## Activity:
Copy each entry verbatim, excluding its images.

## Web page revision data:

= Beginning of Section =

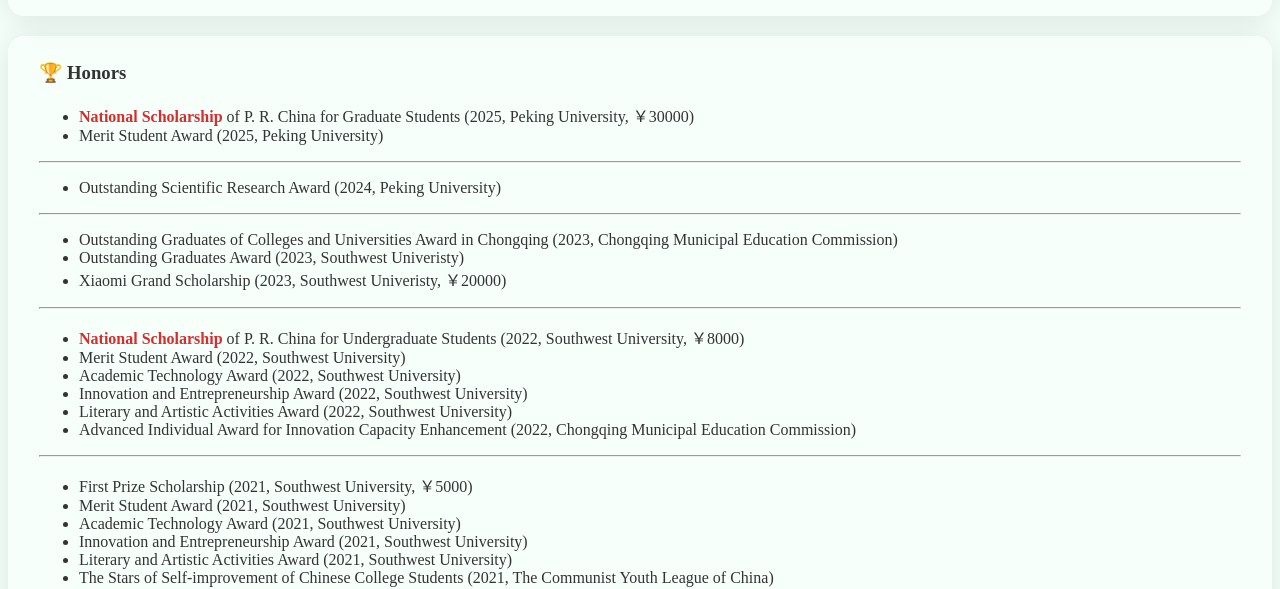
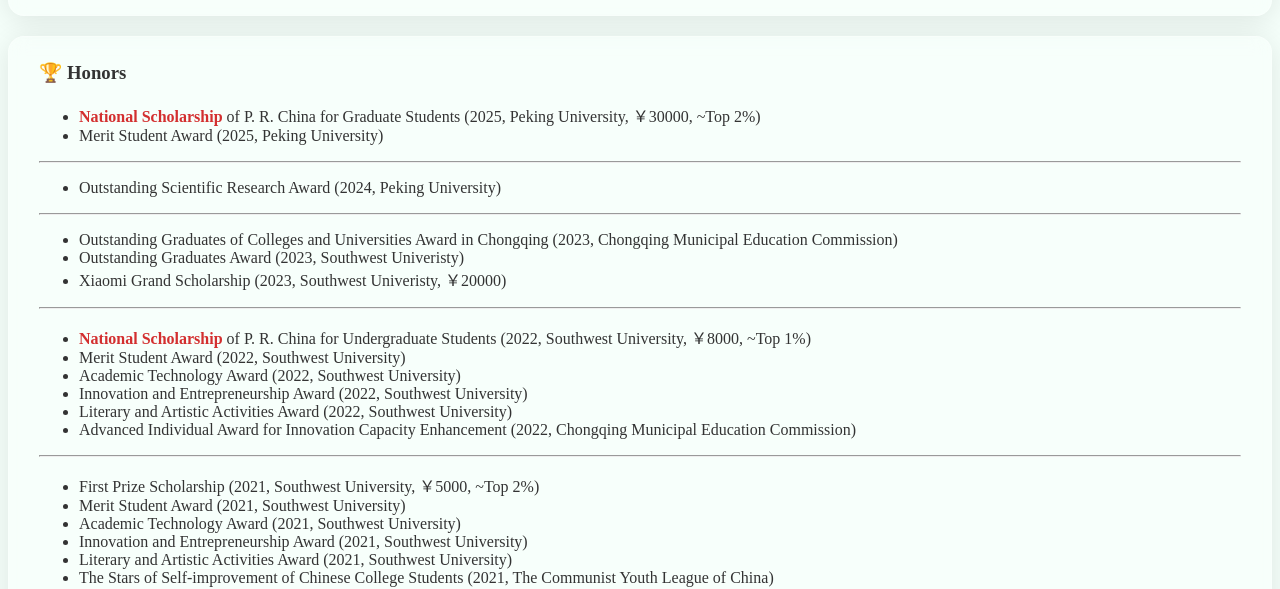
Before and after one commit to heyuanpengpku/heyuanpeng.github.io, a Jekyll site: the page built from _pages/includes/exp.md, in a window 1280 px wide. Shown: the part 631-1220 px from the top of the page. Built offline with Jekyll 4.4.1, drawn with Linux system fonts in a browser that asks for light colours; our own code applies the rules of GitHub Pages for plain Markdown files.

Commit message:
2025-10-11 01:25:54

```diff
--- a/_pages/includes/exp.md
+++ b/_pages/includes/exp.md
@@ -11,7 +11,7 @@
 <div class="art-box-glass" markdown="1">
 
 # 🏆 Honors
-- <span style="color:#d32f2f;font-weight:600;">**National Scholarship**</span> of P. R. China for Graduate Students (2025, Peking University, ￥30000)
+- <span style="color:#d32f2f;font-weight:600;">**National Scholarship**</span> of P. R. China for Graduate Students (2025, Peking University, ￥30000, ~Top 2%)
 - Merit Student Award (2025, Peking University)
 
 ---
@@ -26,7 +26,7 @@
 
 ---
 
-- <span style="color:#d32f2f;font-weight:600;">**National Scholarship**</span> of P. R. China for Undergraduate Students (2022, Southwest University, ￥8000)
+- <span style="color:#d32f2f;font-weight:600;">**National Scholarship**</span> of P. R. China for Undergraduate Students (2022, Southwest University, ￥8000, ~Top 1%)
 - Merit Student Award (2022, Southwest University)
 - Academic Technology Award (2022, Southwest University)
 - Innovation and Entrepreneurship Award (2022, Southwest University)
@@ -35,7 +35,7 @@
 
 ---
 
-- First Prize Scholarship (2021, Southwest University, ￥5000)
+- First Prize Scholarship (2021, Southwest University, ￥5000, ~Top 2%)
 - Merit Student Award (2021, Southwest University)
 - Academic Technology Award (2021, Southwest University)
 - Innovation and Entrepreneurship Award (2021, Southwest University)
```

= End of Section =

## Output for this task:
Before and after one commit to heyuanpengpku/heyuanpeng.github.io, a Jekyll site: the page built from _pages/includes/exp.md, in a window 1280 px wide. Shown: the part 631-1220 px from the top of the page. Built offline with Jekyll 4.4.1, drawn with Linux system fonts in a browser that asks for light colours; our own code applies the rules of GitHub Pages for plain Markdown files.

Commit message:
2025-10-11 01:25:54

```diff
--- a/_pages/includes/exp.md
+++ b/_pages/includes/exp.md
@@ -11,7 +11,7 @@
 <div class="art-box-glass" markdown="1">
 
 # 🏆 Honors
-- <span style="color:#d32f2f;font-weight:600;">**National Scholarship**</span> of P. R. China for Graduate Students (2025, Peking University, ￥30000)
+- <span style="color:#d32f2f;font-weight:600;">**National Scholarship**</span> of P. R. China for Graduate Students (2025, Peking University, ￥30000, ~Top 2%)
 - Merit Student Award (2025, Peking University)
 
 ---
@@ -26,7 +26,7 @@
 
 ---
 
-- <span style="color:#d32f2f;font-weight:600;">**National Scholarship**</span> of P. R. China for Undergraduate Students (2022, Southwest University, ￥8000)
+- <span style="color:#d32f2f;font-weight:600;">**National Scholarship**</span> of P. R. China for Undergraduate Students (2022, Southwest University, ￥8000, ~Top 1%)
 - Merit Student Award (2022, Southwest University)
 - Academic Technology Award (2022, Southwest University)
 - Innovation and Entrepreneurship Award (2022, Southwest University)
@@ -35,7 +35,7 @@
 
 ---
 
-- First Prize Scholarship (2021, Southwest University, ￥5000)
+- First Prize Scholarship (2021, Southwest University, ￥5000, ~Top 2%)
 - Merit Student Award (2021, Southwest University)
 - Academic Technology Award (2021, Southwest University)
 - Innovation and Entrepreneurship Award (2021, Southwest University)
```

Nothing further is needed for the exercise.